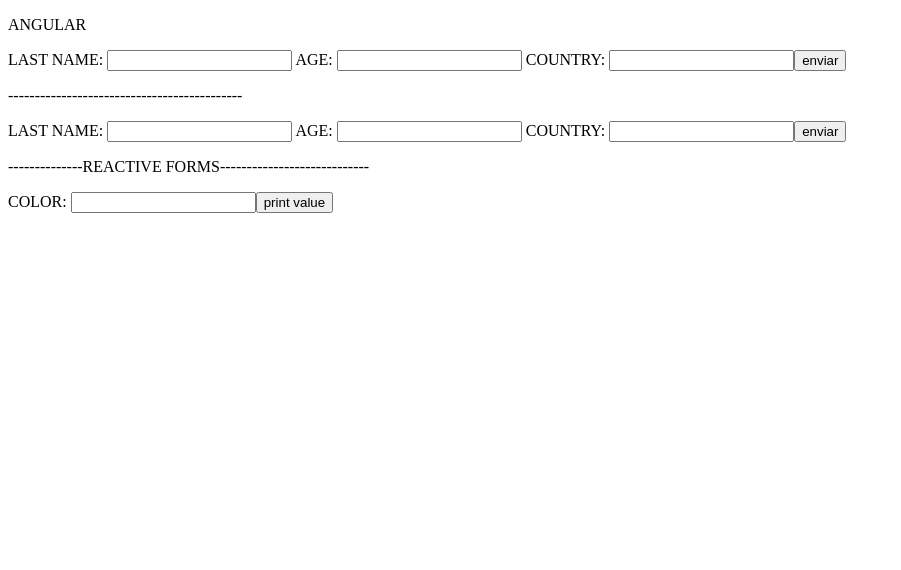
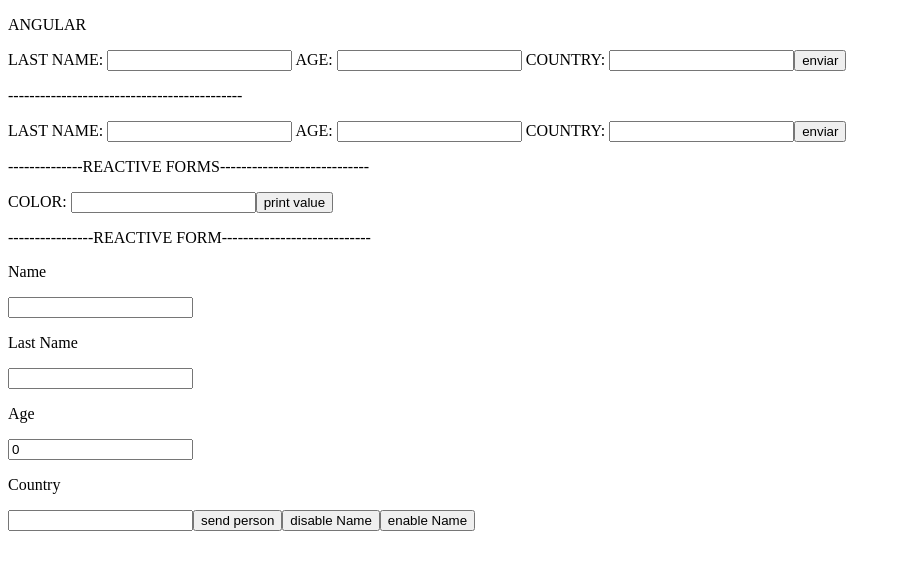
Before and after one commit to H0OE/Angular-Course-2022, an Angular app: page / in a window 1280 px wide. Shown: the top 570 px of the page, without its empty margins (0-901 px from the left). Built offline with nearby package versions, Linux system fonts and the light colour scheme.

Commit message:
task3 - example form group in reactive form

```diff
--- a/src/app/app.component.html
+++ b/src/app/app.component.html
@@ -19,3 +19,21 @@
 <p>--------------REACTIVE FORMS----------------------------</p>
 COLOR: <input type="text" [formControl]="colorControl">
 <button (click)="printColorControl()">print value</button>
+
+<p>----------------REACTIVE FORM----------------------------</p>
+
+<form [formGroup]="personForm">
+
+  <p>Name</p>
+  <input type="text" [formControlName]="'name'">
+  <p>Last Name</p>
+  <input type="text" [formControlName]="'lastName'">
+  <p>Age</p>
+  <input type="number" [formControlName]="'age'">
+  <p>Country</p>
+  <input type="text" [formControlName]="'country'">
+
+  <button (click)="sendPerson()">send person</button>
+  <button (click)="disableName()">disable Name</button>
+  <button (click)="enableName()">enable Name</button>
+</form>
--- a/src/app/app.component.ts
+++ b/src/app/app.component.ts
@@ -1,5 +1,5 @@
 import { Component, OnInit } from '@angular/core';
-import { FormControl } from '@angular/forms';
+import { FormBuilder, FormControl, FormGroup } from '@angular/forms';
 
 @Component({
   selector: 'app-root',
@@ -9,10 +9,22 @@ import { FormControl } from '@angular/forms';
 export class AppComponent implements OnInit {
   title = 'test';
   public colorControl = new FormControl('');
-  constructor() {}
+  public personForm!: FormGroup;
+
+  constructor(private formBuilder: FormBuilder) {
+    this.personForm = this.formBuilder.group({
+      name: '',
+      lastName: '',
+      age: 0,
+      country: '',
+    });
+  }
   ngOnInit() {
     this.colorControl.valueChanges.subscribe((value) => {
       console.log('VALUE CHANGES: ', value);
+    });
+    this.personForm.valueChanges.subscribe((values) => {
+      console.log('VALUES :', values);
     });
   }
   onSubmit(form: any) {
@@ -21,4 +33,13 @@ export class AppComponent implements OnInit {
   printColorControl() {
     console.log(this.colorControl);
   }
+  sendPerson() {
+    console.log('REACTIVE FORM: ', this.personForm);
+  }
+  disableName() {
+    this.personForm.get('name')?.disable();
+  }
+  enableName() {
+    this.personForm.get('name')?.enable();
+  }
 }
```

#####

## [Problem statement]
A faithful, word-for-word copy of the records above, pictures left out, is the answer.

## [Solution for this exercise]
Before and after one commit to H0OE/Angular-Course-2022, an Angular app: page / in a window 1280 px wide. Shown: the top 570 px of the page, without its empty margins (0-901 px from the left). Built offline with nearby package versions, Linux system fonts and the light colour scheme.

Commit message:
task3 - example form group in reactive form

```diff
--- a/src/app/app.component.html
+++ b/src/app/app.component.html
@@ -19,3 +19,21 @@
 <p>--------------REACTIVE FORMS----------------------------</p>
 COLOR: <input type="text" [formControl]="colorControl">
 <button (click)="printColorControl()">print value</button>
+
+<p>----------------REACTIVE FORM----------------------------</p>
+
+<form [formGroup]="personForm">
+
+  <p>Name</p>
+  <input type="text" [formControlName]="'name'">
+  <p>Last Name</p>
+  <input type="text" [formControlName]="'lastName'">
+  <p>Age</p>
+  <input type="number" [formControlName]="'age'">
+  <p>Country</p>
+  <input type="text" [formControlName]="'country'">
+
+  <button (click)="sendPerson()">send person</button>
+  <button (click)="disableName()">disable Name</button>
+  <button (click)="enableName()">enable Name</button>
+</form>
--- a/src/app/app.component.ts
+++ b/src/app/app.component.ts
@@ -1,5 +1,5 @@
 import { Component, OnInit } from '@angular/core';
-import { FormControl } from '@angular/forms';
+import { FormBuilder, FormControl, FormGroup } from '@angular/forms';
 
 @Component({
   selector: 'app-root',
@@ -9,10 +9,22 @@ import { FormControl } from '@angular/forms';
 export class AppComponent implements OnInit {
   title = 'test';
   public colorControl = new FormControl('');
-  constructor() {}
+  public personForm!: FormGroup;
+
+  constructor(private formBuilder: FormBuilder) {
+    this.personForm = this.formBuilder.group({
+      name: '',
+      lastName: '',
+      age: 0,
+      country: '',
+    });
+  }
   ngOnInit() {
     this.colorControl.valueChanges.subscribe((value) => {
       console.log('VALUE CHANGES: ', value);
+    });
+    this.personForm.valueChanges.subscribe((values) => {
+      console.log('VALUES :', values);
     });
   }
   onSubmit(form: any) {
@@ -21,4 +33,13 @@ export class AppComponent implements OnInit {
   printColorControl() {
     console.log(this.colorControl);
   }
+  sendPerson() {
+    console.log('REACTIVE FORM: ', this.personForm);
+  }
+  disableName() {
+    this.personForm.get('name')?.disable();
+  }
+  enableName() {
+    this.personForm.get('name')?.enable();
+  }
 }
```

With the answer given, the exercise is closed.